DATA LISTING: Begin
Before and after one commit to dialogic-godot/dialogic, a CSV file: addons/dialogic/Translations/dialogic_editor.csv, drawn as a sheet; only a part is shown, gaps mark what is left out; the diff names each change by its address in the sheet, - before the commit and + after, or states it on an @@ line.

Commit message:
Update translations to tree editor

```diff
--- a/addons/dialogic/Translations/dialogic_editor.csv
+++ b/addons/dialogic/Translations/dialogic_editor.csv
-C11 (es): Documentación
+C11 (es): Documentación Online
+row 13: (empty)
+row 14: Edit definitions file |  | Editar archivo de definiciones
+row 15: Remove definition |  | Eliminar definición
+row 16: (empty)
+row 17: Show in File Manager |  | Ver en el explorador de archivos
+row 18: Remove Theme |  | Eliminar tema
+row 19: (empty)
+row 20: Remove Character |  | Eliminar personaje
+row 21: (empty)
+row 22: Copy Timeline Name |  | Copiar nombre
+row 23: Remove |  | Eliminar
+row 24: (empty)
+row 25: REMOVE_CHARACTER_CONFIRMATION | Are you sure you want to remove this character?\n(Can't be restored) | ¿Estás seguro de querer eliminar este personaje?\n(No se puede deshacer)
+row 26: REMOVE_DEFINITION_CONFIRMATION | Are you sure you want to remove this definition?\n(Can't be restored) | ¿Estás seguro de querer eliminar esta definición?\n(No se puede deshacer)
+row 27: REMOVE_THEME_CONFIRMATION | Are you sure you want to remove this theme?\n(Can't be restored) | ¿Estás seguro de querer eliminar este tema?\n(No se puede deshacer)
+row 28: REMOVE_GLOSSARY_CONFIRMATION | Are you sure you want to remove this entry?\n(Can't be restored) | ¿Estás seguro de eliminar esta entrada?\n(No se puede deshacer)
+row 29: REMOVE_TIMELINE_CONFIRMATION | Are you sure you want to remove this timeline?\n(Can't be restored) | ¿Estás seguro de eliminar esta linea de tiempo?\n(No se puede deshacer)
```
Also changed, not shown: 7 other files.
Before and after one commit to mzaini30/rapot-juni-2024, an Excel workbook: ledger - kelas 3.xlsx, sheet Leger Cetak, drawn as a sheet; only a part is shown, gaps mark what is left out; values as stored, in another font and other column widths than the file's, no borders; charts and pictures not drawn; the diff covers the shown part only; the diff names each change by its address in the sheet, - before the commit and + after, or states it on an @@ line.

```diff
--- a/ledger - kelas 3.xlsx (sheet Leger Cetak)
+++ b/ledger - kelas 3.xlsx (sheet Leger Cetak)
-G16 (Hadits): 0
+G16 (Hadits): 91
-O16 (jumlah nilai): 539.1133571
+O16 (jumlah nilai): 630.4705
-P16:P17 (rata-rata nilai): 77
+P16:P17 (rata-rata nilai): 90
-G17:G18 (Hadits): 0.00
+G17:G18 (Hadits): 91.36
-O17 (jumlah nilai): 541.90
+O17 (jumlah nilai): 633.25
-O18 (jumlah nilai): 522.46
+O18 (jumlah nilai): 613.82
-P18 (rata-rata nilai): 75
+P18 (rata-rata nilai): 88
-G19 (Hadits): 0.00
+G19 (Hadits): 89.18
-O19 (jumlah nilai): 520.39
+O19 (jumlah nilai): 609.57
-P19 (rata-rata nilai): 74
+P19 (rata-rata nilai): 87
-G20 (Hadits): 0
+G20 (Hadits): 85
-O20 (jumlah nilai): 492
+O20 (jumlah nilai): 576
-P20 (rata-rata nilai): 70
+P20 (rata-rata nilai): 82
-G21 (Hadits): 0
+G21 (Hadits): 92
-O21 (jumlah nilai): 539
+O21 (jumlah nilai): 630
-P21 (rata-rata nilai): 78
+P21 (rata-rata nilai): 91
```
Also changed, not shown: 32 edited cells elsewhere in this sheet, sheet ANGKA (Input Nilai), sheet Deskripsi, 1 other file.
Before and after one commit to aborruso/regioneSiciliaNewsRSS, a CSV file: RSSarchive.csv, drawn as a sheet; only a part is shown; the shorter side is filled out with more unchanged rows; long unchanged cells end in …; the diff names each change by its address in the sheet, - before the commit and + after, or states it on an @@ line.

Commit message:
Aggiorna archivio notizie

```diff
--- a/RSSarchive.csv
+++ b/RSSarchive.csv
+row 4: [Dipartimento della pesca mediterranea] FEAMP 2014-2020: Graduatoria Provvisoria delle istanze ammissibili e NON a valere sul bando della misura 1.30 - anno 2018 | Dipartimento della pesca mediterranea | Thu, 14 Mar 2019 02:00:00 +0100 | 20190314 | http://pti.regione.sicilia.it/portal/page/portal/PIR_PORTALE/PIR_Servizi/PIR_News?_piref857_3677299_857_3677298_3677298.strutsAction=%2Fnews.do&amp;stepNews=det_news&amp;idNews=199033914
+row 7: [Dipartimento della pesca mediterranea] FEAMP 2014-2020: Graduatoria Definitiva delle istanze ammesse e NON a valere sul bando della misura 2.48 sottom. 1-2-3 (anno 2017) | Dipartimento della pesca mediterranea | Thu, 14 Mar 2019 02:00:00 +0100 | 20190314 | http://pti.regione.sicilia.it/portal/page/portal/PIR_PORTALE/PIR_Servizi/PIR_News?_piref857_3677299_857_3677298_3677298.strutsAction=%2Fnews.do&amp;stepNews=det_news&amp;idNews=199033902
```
DATA LISTING: End
### ASSIGNMENT
Output the records above in their entirety, exactly.

### WORKED SOLUTION
Before and after one commit to dialogic-godot/dialogic, a CSV file: addons/dialogic/Translations/dialogic_editor.csv, drawn as a sheet; only a part is shown, gaps mark what is left out; the diff names each change by its address in the sheet, - before the commit and + after, or states it on an @@ line.

Commit message:
Update translations to tree editor

```diff
--- a/addons/dialogic/Translations/dialogic_editor.csv
+++ b/addons/dialogic/Translations/dialogic_editor.csv
-C11 (es): Documentación
+C11 (es): Documentación Online
+row 13: (empty)
+row 14: Edit definitions file |  | Editar archivo de definiciones
+row 15: Remove definition |  | Eliminar definición
+row 16: (empty)
+row 17: Show in File Manager |  | Ver en el explorador de archivos
+row 18: Remove Theme |  | Eliminar tema
+row 19: (empty)
+row 20: Remove Character |  | Eliminar personaje
+row 21: (empty)
+row 22: Copy Timeline Name |  | Copiar nombre
+row 23: Remove |  | Eliminar
+row 24: (empty)
+row 25: REMOVE_CHARACTER_CONFIRMATION | Are you sure you want to remove this character?\n(Can't be restored) | ¿Estás seguro de querer eliminar este personaje?\n(No se puede deshacer)
+row 26: REMOVE_DEFINITION_CONFIRMATION | Are you sure you want to remove this definition?\n(Can't be restored) | ¿Estás seguro de querer eliminar esta definición?\n(No se puede deshacer)
+row 27: REMOVE_THEME_CONFIRMATION | Are you sure you want to remove this theme?\n(Can't be restored) | ¿Estás seguro de querer eliminar este tema?\n(No se puede deshacer)
+row 28: REMOVE_GLOSSARY_CONFIRMATION | Are you sure you want to remove this entry?\n(Can't be restored) | ¿Estás seguro de eliminar esta entrada?\n(No se puede deshacer)
+row 29: REMOVE_TIMELINE_CONFIRMATION | Are you sure you want to remove this timeline?\n(Can't be restored) | ¿Estás seguro de eliminar esta linea de tiempo?\n(No se puede deshacer)
```
Also changed, not shown: 7 other files.
Before and after one commit to mzaini30/rapot-juni-2024, an Excel workbook: ledger - kelas 3.xlsx, sheet Leger Cetak, drawn as a sheet; only a part is shown, gaps mark what is left out; values as stored, in another font and other column widths than the file's, no borders; charts and pictures not drawn; the diff covers the shown part only; the diff names each change by its address in the sheet, - before the commit and + after, or states it on an @@ line.

```diff
--- a/ledger - kelas 3.xlsx (sheet Leger Cetak)
+++ b/ledger - kelas 3.xlsx (sheet Leger Cetak)
-G16 (Hadits): 0
+G16 (Hadits): 91
-O16 (jumlah nilai): 539.1133571
+O16 (jumlah nilai): 630.4705
-P16:P17 (rata-rata nilai): 77
+P16:P17 (rata-rata nilai): 90
-G17:G18 (Hadits): 0.00
+G17:G18 (Hadits): 91.36
-O17 (jumlah nilai): 541.90
+O17 (jumlah nilai): 633.25
-O18 (jumlah nilai): 522.46
+O18 (jumlah nilai): 613.82
-P18 (rata-rata nilai): 75
+P18 (rata-rata nilai): 88
-G19 (Hadits): 0.00
+G19 (Hadits): 89.18
-O19 (jumlah nilai): 520.39
+O19 (jumlah nilai): 609.57
-P19 (rata-rata nilai): 74
+P19 (rata-rata nilai): 87
-G20 (Hadits): 0
+G20 (Hadits): 85
-O20 (jumlah nilai): 492
+O20 (jumlah nilai): 576
-P20 (rata-rata nilai): 70
+P20 (rata-rata nilai): 82
-G21 (Hadits): 0
+G21 (Hadits): 92
-O21 (jumlah nilai): 539
+O21 (jumlah nilai): 630
-P21 (rata-rata nilai): 78
+P21 (rata-rata nilai): 91
```
Also changed, not shown: 32 edited cells elsewhere in this sheet, sheet ANGKA (Input Nilai), sheet Deskripsi, 1 other file.
Before and after one commit to aborruso/regioneSiciliaNewsRSS, a CSV file: RSSarchive.csv, drawn as a sheet; only a part is shown; the shorter side is filled out with more unchanged rows; long unchanged cells end in …; the diff names each change by its address in the sheet, - before the commit and + after, or states it on an @@ line.

Commit message:
Aggiorna archivio notizie

```diff
--- a/RSSarchive.csv
+++ b/RSSarchive.csv
+row 4: [Dipartimento della pesca mediterranea] FEAMP 2014-2020: Graduatoria Provvisoria delle istanze ammissibili e NON a valere sul bando della misura 1.30 - anno 2018 | Dipartimento della pesca mediterranea | Thu, 14 Mar 2019 02:00:00 +0100 | 20190314 | http://pti.regione.sicilia.it/portal/page/portal/PIR_PORTALE/PIR_Servizi/PIR_News?_piref857_3677299_857_3677298_3677298.strutsAction=%2Fnews.do&amp;stepNews=det_news&amp;idNews=199033914
+row 7: [Dipartimento della pesca mediterranea] FEAMP 2014-2020: Graduatoria Definitiva delle istanze ammesse e NON a valere sul bando della misura 2.48 sottom. 1-2-3 (anno 2017) | Dipartimento della pesca mediterranea | Thu, 14 Mar 2019 02:00:00 +0100 | 20190314 | http://pti.regione.sicilia.it/portal/page/portal/PIR_PORTALE/PIR_Servizi/PIR_News?_piref857_3677299_857_3677298_3677298.strutsAction=%2Fnews.do&amp;stepNews=det_news&amp;idNews=199033902
```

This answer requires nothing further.